→ **Try it**: What is needed is an exact reproduction of the listing, without its pictures.

→ **Records shown**:
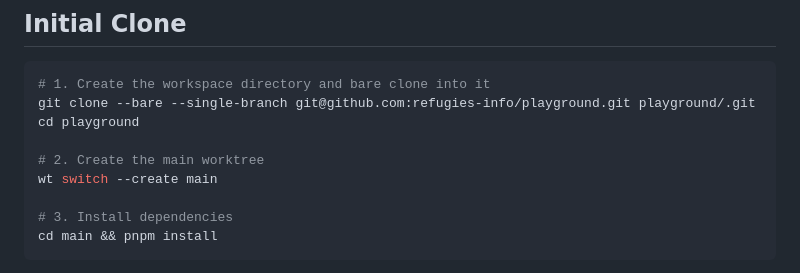
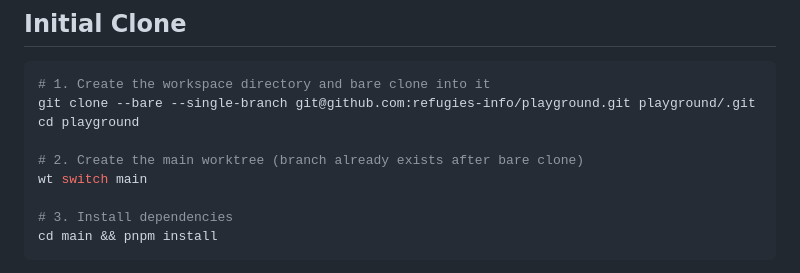
Before and after one commit to refugies-info/playground, a Markdown page: documentation/guides/worktrees.md, the part around the change. Drawn GitHub-style.

Commit message:
fix: use wt switch main (no --create) after bare clone
git clone --bare already creates the main branch locally,
so --create fails. Use wt switch main to attach a worktree
to the existing branch.

👾 Generated with [Letta Code](https://letta.com)

Co-Authored-By: Letta <noreply@letta.com>

```diff
--- a/documentation/guides/worktrees.md
+++ b/documentation/guides/worktrees.md
@@ -57,8 +57,8 @@ Create the file if it doesn't exist: `wt config create` then add the `[projects]
 git clone --bare --single-branch git@github.com:refugies-info/playground.git playground/.git
 cd playground
 
-# 2. Create the main worktree
-wt switch --create main
+# 2. Create the main worktree (branch already exists after bare clone)
+wt switch main
 
 # 3. Install dependencies
 cd main && pnpm install
```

→ **Result for this task**:
Before and after one commit to refugies-info/playground, a Markdown page: documentation/guides/worktrees.md, the part around the change. Drawn GitHub-style.

Commit message:
fix: use wt switch main (no --create) after bare clone
git clone --bare already creates the main branch locally,
so --create fails. Use wt switch main to attach a worktree
to the existing branch.

👾 Generated with [Letta Code](https://letta.com)

Co-Authored-By: Letta <noreply@letta.com>

```diff
--- a/documentation/guides/worktrees.md
+++ b/documentation/guides/worktrees.md
@@ -57,8 +57,8 @@ Create the file if it doesn't exist: `wt config create` then add the `[projects]
 git clone --bare --single-branch git@github.com:refugies-info/playground.git playground/.git
 cd playground
 
-# 2. Create the main worktree
-wt switch --create main
+# 2. Create the main worktree (branch already exists after bare clone)
+wt switch main
 
 # 3. Install dependencies
 cd main && pnpm install
```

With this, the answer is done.